The problem:
Please report how many lines in the records below contain the word "dengan", giving only that number.

Task material:
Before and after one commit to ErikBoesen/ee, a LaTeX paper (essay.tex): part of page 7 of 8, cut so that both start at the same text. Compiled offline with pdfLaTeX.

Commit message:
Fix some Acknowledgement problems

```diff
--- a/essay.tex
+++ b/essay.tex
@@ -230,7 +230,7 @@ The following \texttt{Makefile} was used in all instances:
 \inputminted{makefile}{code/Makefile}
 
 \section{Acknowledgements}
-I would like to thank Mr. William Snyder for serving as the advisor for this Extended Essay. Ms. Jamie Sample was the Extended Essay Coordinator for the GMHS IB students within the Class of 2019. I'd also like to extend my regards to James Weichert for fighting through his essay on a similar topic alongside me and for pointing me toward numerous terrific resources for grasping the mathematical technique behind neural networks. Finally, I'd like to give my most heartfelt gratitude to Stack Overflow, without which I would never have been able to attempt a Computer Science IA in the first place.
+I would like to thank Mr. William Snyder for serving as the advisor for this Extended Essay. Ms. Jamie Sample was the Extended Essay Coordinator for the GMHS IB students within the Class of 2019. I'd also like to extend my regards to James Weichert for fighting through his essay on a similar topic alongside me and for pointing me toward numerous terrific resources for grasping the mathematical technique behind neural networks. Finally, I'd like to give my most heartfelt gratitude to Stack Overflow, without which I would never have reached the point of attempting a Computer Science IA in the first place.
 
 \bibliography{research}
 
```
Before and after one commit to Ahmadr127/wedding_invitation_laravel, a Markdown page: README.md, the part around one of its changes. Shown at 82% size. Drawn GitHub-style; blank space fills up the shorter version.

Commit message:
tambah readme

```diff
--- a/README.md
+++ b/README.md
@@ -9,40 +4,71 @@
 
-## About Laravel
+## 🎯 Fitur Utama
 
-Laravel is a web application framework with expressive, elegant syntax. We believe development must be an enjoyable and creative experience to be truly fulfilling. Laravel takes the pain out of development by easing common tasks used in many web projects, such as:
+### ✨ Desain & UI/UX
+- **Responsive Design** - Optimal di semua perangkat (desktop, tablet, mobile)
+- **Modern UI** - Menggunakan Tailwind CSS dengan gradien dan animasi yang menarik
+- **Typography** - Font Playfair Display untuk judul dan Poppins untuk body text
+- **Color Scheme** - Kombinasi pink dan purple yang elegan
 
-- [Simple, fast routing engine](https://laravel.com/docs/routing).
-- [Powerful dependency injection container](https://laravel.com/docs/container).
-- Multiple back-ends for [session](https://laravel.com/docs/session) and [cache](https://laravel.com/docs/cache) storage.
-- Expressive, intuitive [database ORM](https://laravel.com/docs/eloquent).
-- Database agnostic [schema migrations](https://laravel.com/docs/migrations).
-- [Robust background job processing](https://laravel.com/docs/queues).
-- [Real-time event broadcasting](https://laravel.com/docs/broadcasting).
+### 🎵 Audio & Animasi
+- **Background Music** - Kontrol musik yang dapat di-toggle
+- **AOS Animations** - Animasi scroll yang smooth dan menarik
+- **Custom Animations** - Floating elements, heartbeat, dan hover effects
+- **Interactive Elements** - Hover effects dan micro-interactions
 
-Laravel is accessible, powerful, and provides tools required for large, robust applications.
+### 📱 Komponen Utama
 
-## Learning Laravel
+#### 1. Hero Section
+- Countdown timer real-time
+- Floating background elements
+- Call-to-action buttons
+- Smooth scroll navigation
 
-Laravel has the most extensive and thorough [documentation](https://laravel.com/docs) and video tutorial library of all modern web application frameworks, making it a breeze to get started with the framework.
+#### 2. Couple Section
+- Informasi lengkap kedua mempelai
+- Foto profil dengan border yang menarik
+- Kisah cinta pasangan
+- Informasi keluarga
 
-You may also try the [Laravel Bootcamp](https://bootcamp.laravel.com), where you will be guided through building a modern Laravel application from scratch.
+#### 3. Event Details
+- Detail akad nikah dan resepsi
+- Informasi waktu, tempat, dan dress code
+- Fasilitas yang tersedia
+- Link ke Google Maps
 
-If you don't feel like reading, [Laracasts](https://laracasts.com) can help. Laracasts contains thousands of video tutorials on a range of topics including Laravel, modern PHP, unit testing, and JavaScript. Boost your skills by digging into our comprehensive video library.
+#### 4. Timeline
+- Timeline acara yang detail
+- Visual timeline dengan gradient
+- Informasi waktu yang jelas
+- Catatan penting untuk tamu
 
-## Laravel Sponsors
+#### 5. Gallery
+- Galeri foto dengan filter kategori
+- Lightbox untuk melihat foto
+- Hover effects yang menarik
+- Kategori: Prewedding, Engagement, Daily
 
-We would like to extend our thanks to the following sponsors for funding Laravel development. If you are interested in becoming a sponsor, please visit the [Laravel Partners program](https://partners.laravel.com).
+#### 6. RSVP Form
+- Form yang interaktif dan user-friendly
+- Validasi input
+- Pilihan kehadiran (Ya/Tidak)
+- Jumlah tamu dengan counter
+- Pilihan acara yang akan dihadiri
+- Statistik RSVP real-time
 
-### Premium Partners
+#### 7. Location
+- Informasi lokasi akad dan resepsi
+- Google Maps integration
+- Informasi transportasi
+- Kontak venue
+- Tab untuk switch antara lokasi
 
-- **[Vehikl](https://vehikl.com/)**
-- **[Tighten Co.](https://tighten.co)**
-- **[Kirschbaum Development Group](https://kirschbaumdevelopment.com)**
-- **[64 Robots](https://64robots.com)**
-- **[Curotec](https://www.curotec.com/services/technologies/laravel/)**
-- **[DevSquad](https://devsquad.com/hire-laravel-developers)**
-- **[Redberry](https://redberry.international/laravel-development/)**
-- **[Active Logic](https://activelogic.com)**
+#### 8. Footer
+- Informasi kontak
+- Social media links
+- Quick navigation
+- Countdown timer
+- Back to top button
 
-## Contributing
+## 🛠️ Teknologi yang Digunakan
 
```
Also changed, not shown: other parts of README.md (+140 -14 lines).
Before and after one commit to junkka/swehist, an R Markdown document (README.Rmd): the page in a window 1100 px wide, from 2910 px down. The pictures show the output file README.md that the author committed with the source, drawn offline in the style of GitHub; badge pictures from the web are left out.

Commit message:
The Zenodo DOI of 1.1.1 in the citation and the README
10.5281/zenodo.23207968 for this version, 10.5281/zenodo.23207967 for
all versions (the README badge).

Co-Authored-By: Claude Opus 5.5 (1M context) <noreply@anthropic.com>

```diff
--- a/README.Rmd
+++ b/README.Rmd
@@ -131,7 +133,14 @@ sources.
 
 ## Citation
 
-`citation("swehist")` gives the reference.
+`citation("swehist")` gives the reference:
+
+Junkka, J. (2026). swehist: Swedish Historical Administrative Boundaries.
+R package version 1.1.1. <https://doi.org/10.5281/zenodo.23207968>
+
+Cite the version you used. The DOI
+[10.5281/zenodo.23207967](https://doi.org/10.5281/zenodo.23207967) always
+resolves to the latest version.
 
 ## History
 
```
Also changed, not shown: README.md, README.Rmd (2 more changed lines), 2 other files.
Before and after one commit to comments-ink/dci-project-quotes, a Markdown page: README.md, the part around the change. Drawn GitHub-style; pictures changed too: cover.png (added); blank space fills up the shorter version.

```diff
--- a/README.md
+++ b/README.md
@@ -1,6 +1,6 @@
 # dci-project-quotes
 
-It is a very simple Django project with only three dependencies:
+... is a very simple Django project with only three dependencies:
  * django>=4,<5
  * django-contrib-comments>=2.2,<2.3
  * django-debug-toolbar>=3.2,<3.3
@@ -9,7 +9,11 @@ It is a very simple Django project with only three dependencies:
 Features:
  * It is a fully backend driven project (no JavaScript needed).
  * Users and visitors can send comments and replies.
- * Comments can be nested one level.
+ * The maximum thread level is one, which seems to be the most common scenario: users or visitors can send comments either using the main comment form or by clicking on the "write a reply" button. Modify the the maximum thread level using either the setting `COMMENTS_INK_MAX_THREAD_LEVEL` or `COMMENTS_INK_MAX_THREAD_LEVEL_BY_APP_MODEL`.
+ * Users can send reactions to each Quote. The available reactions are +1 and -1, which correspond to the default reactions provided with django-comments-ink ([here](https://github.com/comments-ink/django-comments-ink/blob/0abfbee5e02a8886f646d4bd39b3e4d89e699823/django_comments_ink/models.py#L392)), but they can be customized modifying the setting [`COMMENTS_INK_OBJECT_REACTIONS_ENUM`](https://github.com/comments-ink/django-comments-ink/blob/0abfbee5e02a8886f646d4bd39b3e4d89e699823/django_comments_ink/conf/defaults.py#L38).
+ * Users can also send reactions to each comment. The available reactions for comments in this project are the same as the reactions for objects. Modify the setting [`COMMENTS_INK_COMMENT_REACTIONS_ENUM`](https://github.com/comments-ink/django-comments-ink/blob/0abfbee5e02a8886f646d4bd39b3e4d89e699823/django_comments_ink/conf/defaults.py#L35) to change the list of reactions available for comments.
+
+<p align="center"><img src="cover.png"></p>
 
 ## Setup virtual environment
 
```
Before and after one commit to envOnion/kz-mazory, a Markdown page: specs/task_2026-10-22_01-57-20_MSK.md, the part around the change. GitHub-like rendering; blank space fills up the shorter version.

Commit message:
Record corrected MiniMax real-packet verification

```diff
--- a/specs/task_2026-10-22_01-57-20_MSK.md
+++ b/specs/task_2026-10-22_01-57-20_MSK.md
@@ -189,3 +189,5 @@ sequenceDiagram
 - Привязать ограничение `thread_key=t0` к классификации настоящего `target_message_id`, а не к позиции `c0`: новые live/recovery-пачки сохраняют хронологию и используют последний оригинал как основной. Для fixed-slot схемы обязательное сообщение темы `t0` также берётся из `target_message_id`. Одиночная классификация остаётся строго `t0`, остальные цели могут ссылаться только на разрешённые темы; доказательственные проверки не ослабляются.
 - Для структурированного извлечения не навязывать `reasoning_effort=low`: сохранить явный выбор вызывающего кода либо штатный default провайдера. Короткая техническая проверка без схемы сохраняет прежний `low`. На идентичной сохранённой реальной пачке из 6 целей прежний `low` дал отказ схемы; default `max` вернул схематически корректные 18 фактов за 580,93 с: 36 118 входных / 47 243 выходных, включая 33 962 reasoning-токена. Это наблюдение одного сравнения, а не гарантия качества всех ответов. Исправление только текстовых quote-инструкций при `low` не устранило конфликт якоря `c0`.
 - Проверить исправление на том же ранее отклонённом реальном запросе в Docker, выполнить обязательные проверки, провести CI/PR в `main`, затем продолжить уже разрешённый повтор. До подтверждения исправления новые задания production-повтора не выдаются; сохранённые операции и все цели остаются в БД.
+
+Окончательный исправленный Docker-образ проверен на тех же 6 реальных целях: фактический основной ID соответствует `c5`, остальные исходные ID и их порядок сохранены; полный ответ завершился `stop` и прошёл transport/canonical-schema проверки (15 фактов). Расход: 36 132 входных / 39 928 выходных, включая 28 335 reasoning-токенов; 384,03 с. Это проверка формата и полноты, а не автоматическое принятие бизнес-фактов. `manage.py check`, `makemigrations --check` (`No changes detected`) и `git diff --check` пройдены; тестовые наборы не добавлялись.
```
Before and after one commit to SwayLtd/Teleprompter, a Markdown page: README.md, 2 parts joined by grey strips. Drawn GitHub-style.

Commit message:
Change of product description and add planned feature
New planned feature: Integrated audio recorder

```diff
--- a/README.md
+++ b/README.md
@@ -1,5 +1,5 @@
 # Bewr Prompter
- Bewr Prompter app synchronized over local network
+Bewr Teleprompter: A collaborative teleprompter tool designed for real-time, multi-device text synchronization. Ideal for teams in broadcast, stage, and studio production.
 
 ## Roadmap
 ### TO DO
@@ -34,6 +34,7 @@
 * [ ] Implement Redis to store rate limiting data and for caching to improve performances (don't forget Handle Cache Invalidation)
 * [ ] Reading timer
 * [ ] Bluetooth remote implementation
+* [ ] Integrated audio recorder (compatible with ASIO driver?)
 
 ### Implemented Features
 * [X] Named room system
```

Result of this task:
5